Stored items
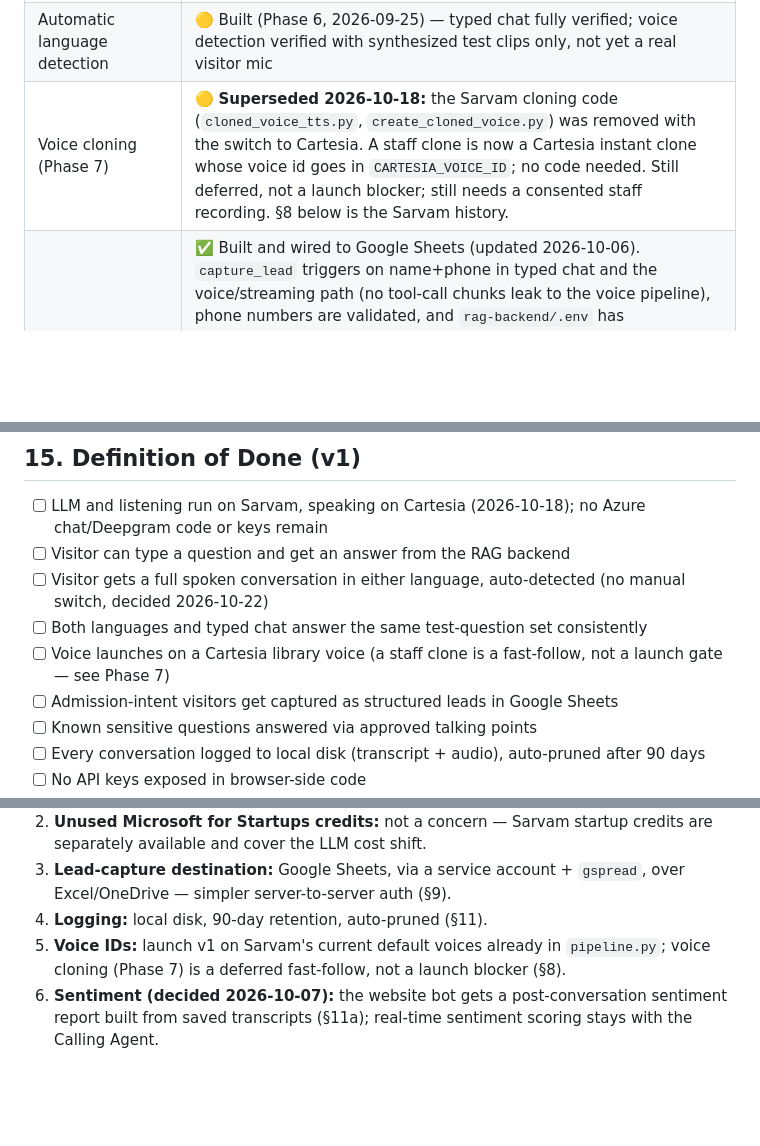
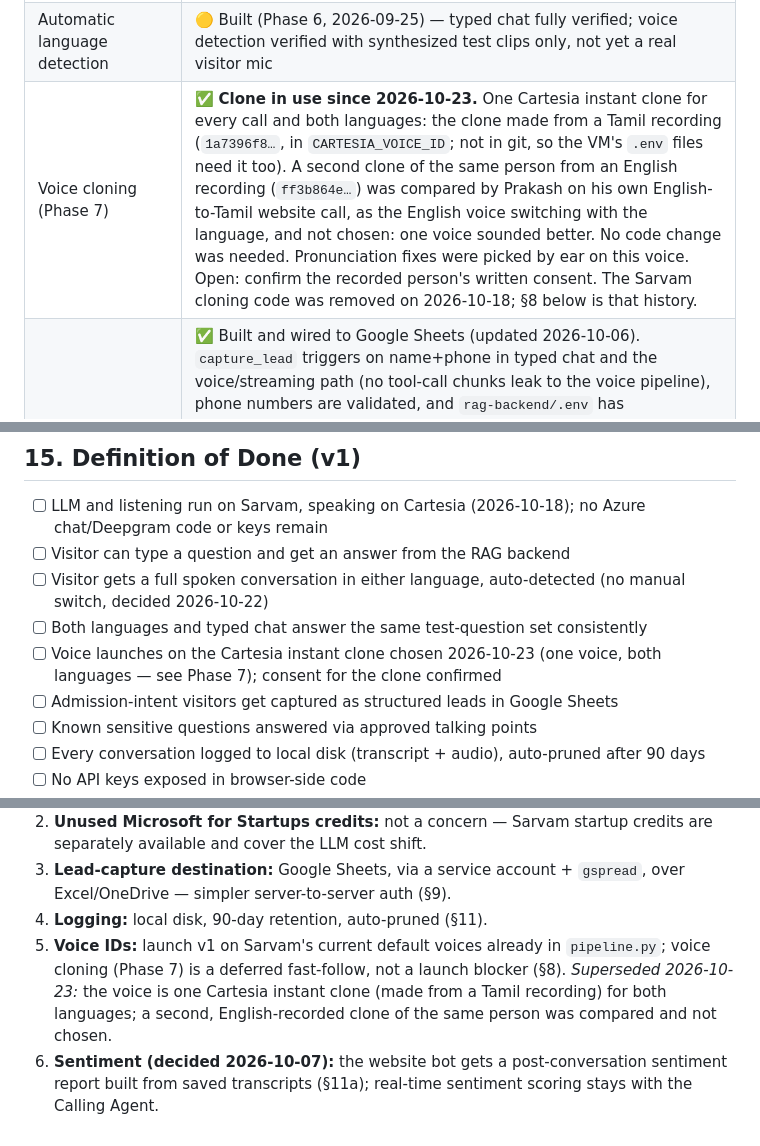
Before and after one commit to Ethax22/ACT-Voice-Assitant, a Markdown page: docs/Implementation_Plan_API_Based.md, 3 parts joined by grey strips. GitHub-like rendering; blank space fills up the shorter version.

Commit message:
Docs: one cloned voice for both languages (Tamil-recorded clone)
Prakash compared one voice against an English clone for English turns plus
the Tamil clone for Tamil turns, on his own English-to-Tamil call, and chose
one voice: the clone made from a Tamil recording. CLAUDE.md, the website plan
(Phase 7 row, done list, decisions log) and the calling agent plan updated;
consent for the clone noted as still to confirm.

Co-Authored-By: Claude Opus 5.5 <noreply@anthropic.com>

```diff
--- a/docs/Implementation_Plan_API_Based.md
+++ b/docs/Implementation_Plan_API_Based.md
@@ -33,7 +33,7 @@ copy-paste-final code.
 | English + Tamil voice (`voice-pipeline/`, Sarvam/Pipecat) | 🟡 Built and code-verified (Phases 3-6: generalized pipeline, greeting wired up, voice auto-detect; pre-connect detection switched off 2026-10-08, in-call switching only) — still needs a real human listening/mic test (Phase 4 barge-in feel, Phase 5 voice pick), not yet done |
 | Speaking voice (changed 2026-10-18) | 🟡 **Cartesia Sonic 3.6 only** — Sarvam Bulbul and the Sarvam cloned voice removed (CLAUDE.md decision #1). Listening (Saaras) and answers (Sarvam 105B) unchanged. Scripted calls: voice starts 0.06-0.20 s after the reply text (Sarvam clone was 1.4-2.8 s); end of speech to first audio median ~2.1 s, so the 0.7 s target is still missed. No backup voice. Not yet judged by ear or on a real mic. See `docs/Architecture_Current.md` §3. |
 | Automatic language detection | 🟡 Built (Phase 6, 2026-09-25) — typed chat fully verified; voice detection verified with synthesized test clips only, not yet a real visitor mic |
-| Voice cloning (Phase 7) | 🟡 **Superseded 2026-10-18:** the Sarvam cloning code (`cloned_voice_tts.py`, `create_cloned_voice.py`) was removed with the switch to Cartesia. A staff clone is now a Cartesia instant clone whose voice id goes in `CARTESIA_VOICE_ID`; no code needed. Still deferred, not a launch blocker; still needs a consented staff recording. §8 below is the Sarvam history. |
+| Voice cloning (Phase 7) | ✅ **Clone in use since 2026-10-23.** One Cartesia instant clone for every call and both languages: the clone made from a Tamil recording (`1a7396f8…`, in `CARTESIA_VOICE_ID`; not in git, so the VM's `.env` files need it too). A second clone of the same person from an English recording (`ff3b864e…`) was compared by Prakash on his own English-to-Tamil website call, as the English voice switching with the language, and not chosen: one voice sounded better. No code change was needed. Pronunciation fixes were picked by ear on this voice. Open: confirm the recorded person's written consent. The Sarvam cloning code was removed on 2026-10-18; §8 below is that history. |
 | Lead capture (Phase 8) | ✅ Built and wired to Google Sheets (updated 2026-10-06). `capture_lead` triggers on name+phone in typed chat and the voice/streaming path (no tool-call chunks leak to the voice pipeline), phone numbers are validated, and `rag-backend/.env` has `GOOGLE_SERVICE_ACCOUNT_JSON` + `LEADS_SHEET_ID` set. A phone call through the Calling Agent also produced a lead with `source=phone`, so the Sheet write works. Not yet confirmed from a real website-widget visitor (only dev tests). **2026-10-09:** a real widget call showed the model saying "noted" without calling `capture_lead` (measured 1 of 4 calls in English, 0 of 4 in Tamil), so nothing reached the Sheet. `main.py` now forces the tool call (`tool_choice`) on any turn whose message contains a phone number (`_should_force_lead_capture`); an invalid number (e.g. 9 digits from speech recognition) saves nothing and the bot asks for it again. Checked with the Sheet write mocked, 4 of 4 valid numbers saved in en / ta / ta_en; not yet re-checked on a real call. |
 | Sensitive-question handling (Phase 9) | 🟡 Plumbing built and verified live (`rag-backend/knowledge_base/sensitive_topics.md` retrieved automatically, system prompt prefers "Talking point:" sections near-verbatim, correctly avoids leaking unfinished-content editor notes and avoids fabricating numbers it doesn't have) — **content itself is still draft placeholder text**, not the real admissions/faculty-approved wording CLAUDE.md requires. Needs Prakash/admissions to fill in each `[ADMISSIONS: ...]` bracket in that file before launch. |
 | Logging (Phase 10) | ✅ Built and working (updated 2026-10-21). Typed chat: `rag-backend/conversation_logger.py`, transcript per conversation. Voice: `voice-pipeline/conversation_logger.py` (`TranscriptLogger` + Pipecat's `AudioBufferProcessor`), confirmed on real calls: the log folder holds 360 website voice recordings (`audio.wav`) with transcripts. Phone calls from the Calling Agent use the same folder (`phone-` prefix; caller left, bot right since 2026-10-21). 90-day prune runs at startup (tested with a synthetic old folder). |
@@ -422,7 +422,7 @@ checked the BE/ME fix by ear. His results are not written up as a question-by-qu
 - [ ] Visitor gets a full spoken conversation in either language, auto-detected
       (no manual switch, decided 2026-10-22)
 - [ ] Both languages and typed chat answer the same test-question set consistently
-- [ ] Voice launches on a Cartesia library voice (a staff clone is a fast-follow, not a launch gate — see Phase 7)
+- [ ] Voice launches on the Cartesia instant clone chosen 2026-10-23 (one voice, both languages — see Phase 7); consent for the clone confirmed
 - [ ] Admission-intent visitors get captured as structured leads in Google Sheets
 - [ ] Known sensitive questions answered via approved talking points
 - [ ] Every conversation logged to local disk (transcript + audio), auto-pruned after 90 days
@@ -443,7 +443,9 @@ checked the BE/ME fix by ear. His results are not written up as a question-by-qu
 4. **Logging:** local disk, 90-day retention, auto-pruned (§11).
 5. **Voice IDs:** launch v1 on Sarvam's current default voices already in
    `pipeline.py`; voice cloning (Phase 7) is a deferred fast-follow, not a
-   launch blocker (§8).
+   launch blocker (§8). *Superseded 2026-10-23:* the voice is one Cartesia
+   instant clone (made from a Tamil recording) for both languages; a second,
+   English-recorded clone of the same person was compared and not chosen.
 6. **Sentiment (decided 2026-10-07):** the website bot gets a
    post-conversation sentiment report built from saved transcripts (§11a);
    real-time sentiment scoring stays with the Calling Agent.
```
Also changed, not shown: CLAUDE.md (+1 -1 lines), docs/Calling_Agent_DIY_Implementation_Plan.md (+1 -1 lines).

§ **Task requirements**: Examine the records and pull out every line where the string "compared" occurs.

§ **Expected answer**:
Prakash compared one voice against an English clone for English turns plus
+| Voice cloning (Phase 7) | ✅ **Clone in use since 2026-10-23.** One Cartesia instant clone for every call and both languages: the clone made from a Tamil recording (`1a7396f8…`, in `CARTESIA_VOICE_ID`; not in git, so the VM's `.env` files need it too). A second clone of the same person from an English recording (`ff3b864e…`) was compared by Prakash on his own English-to-Tamil website call, as the English voice switching with the language, and not chosen: one voice sounded better. No code change was needed. Pronunciation fixes were picked by ear on this voice. Open: confirm the recorded person's written consent. The Sarvam cloning code was removed on 2026-10-18; §8 below is that history. |
+   English-recorded clone of the same person was compared and not chosen.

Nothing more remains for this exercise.